**Exercise requirements:**
In the records below, count every line that contains the word "white" and report only the total.
[Listed entries Boundary: Start]
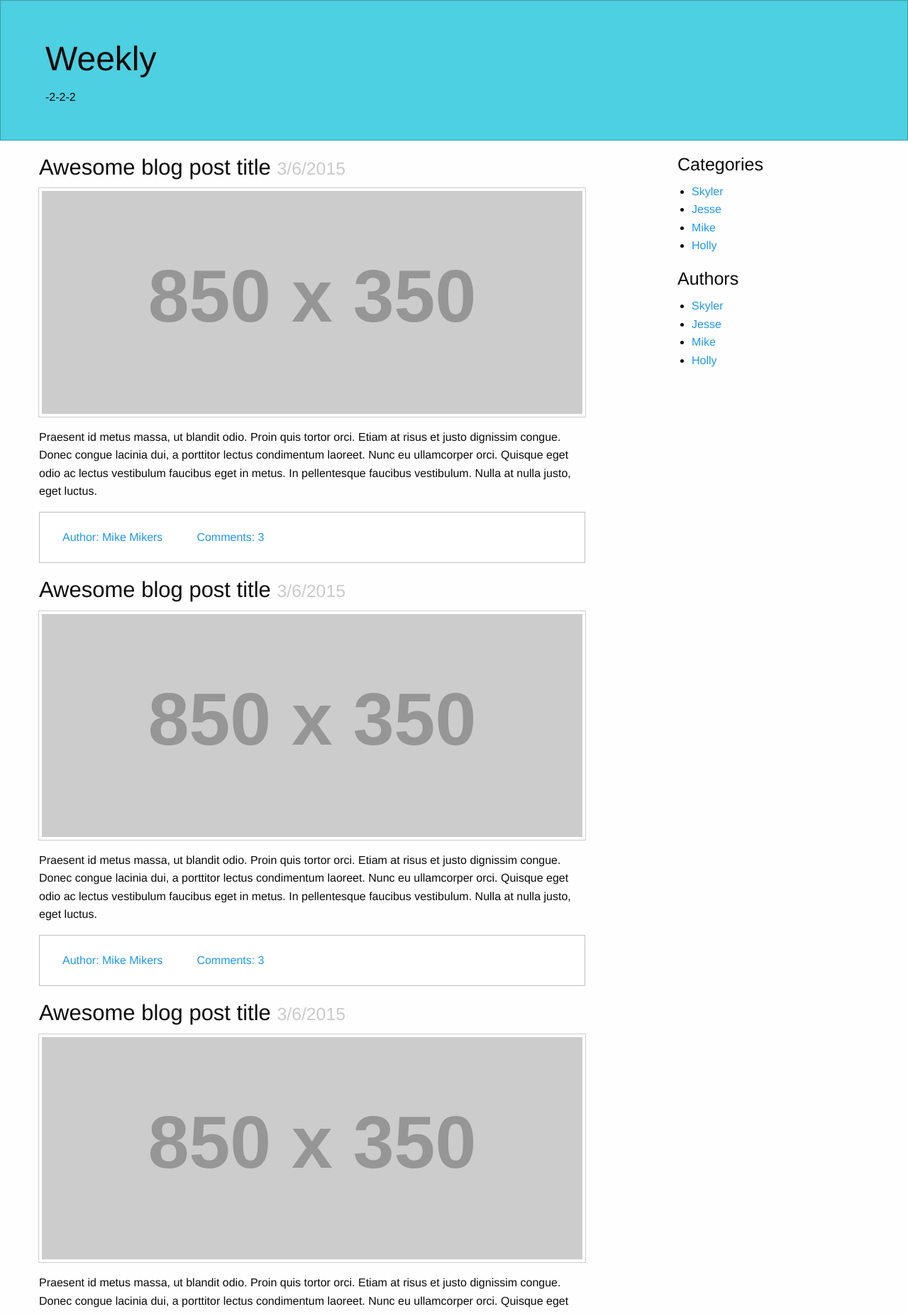
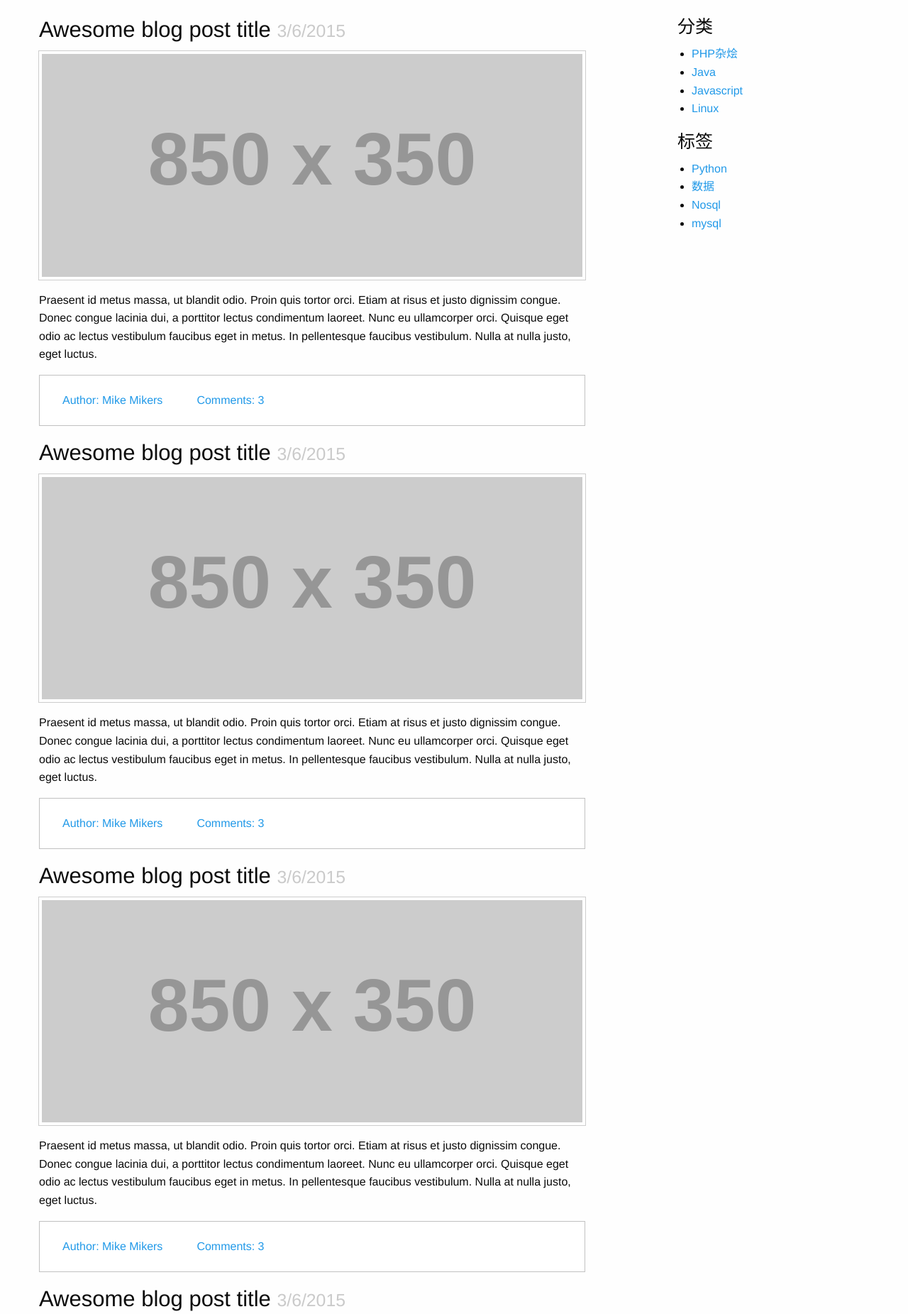
Before and after one commit to liveNo/Zeo, a PHP site: page /application/views/index/index.phtml in a window 1280 px wide. Shown: the part 54-1905 px from the top of the page at 71% size. Run offline with PHP 8.4, Linux system fonts and the light colour scheme; grey boxes labelled with a size stand in for pictures from a placeholder-image service; some libraries are stand-ins or nearby versions.

Commit message:
some change

```diff
--- a/application/views/index/index.phtml
+++ b/application/views/index/index.phtml
@@ -25,18 +25,15 @@
                 </ul>
             </div>
         </div>
-        <div class="callout large secondary-new">
-            <div class="row column">
-                <h1>Weekly</h1>
-            </div>
-            <div class="row column">
-                -2-2-2
+        <!--
+        <div class="callout small secondary-new">
+            <div class="row column" style="background: url(/resources/img/weekly.jpg) no-repeat; height: 242px;">
+                <h1 class="white">Weekly —— One Week One Recode!</h1>
+                <p class="white">One Week One World</p>
             </div>
         </div>
-
-        <!--
-        <img src="/resources/img/weekly.jpg" />-->
-        <div class="row" id="content">
+        -->
+        <div class="row" id="content" style="margin-top: 20px;">
             <div class="medium-8 columns">
                 <div class="blog-post">
                     <h3>Awesome blog post title <small>3/6/2015</small></h3>
@@ -85,19 +82,19 @@
     </div>
     <div class="medium-3 columns" data-sticky-container>
         <div class="sticky" data-sticky data-anchor="content">
-            <h4>Categories</h4>
+            <h4>分类</h4>
             <ul>
-                <li><a href="#">Skyler</a></li>
-                <li><a href="#">Jesse</a></li>
-                <li><a href="#">Mike</a></li>
-                <li><a href="#">Holly</a></li>
+                <li><a href="#">PHP杂烩</a></li>
+                <li><a href="#">Java</a></li>
+                <li><a href="#">Javascript</a></li>
+                <li><a href="#">Linux</a></li>
             </ul>
-            <h4>Authors</h4>
+            <h4>标签</h4>
             <ul>
-                <li><a href="#">Skyler</a></li>
-                <li><a href="#">Jesse</a></li>
-                <li><a href="#">Mike</a></li>
-                <li><a href="#">Holly</a></li>
+                <li><a href="#">Python</a></li>
+                <li><a href="#">数据</a></li>
+                <li><a href="#">Nosql</a></li>
+                <li><a href="#">mysql</a></li>
             </ul>
         </div>
     </div>
--- a/public/resources/css/common.css
+++ b/public/resources/css/common.css
@@ -2,3 +2,6 @@
 .secondary-new {
     background-color: #4DD0E1;
 }
+
+.font48 { font-size: 48px;}
+.white { color: #ffffff;}
```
[Listed entries Boundary: End]
**Task output:**
3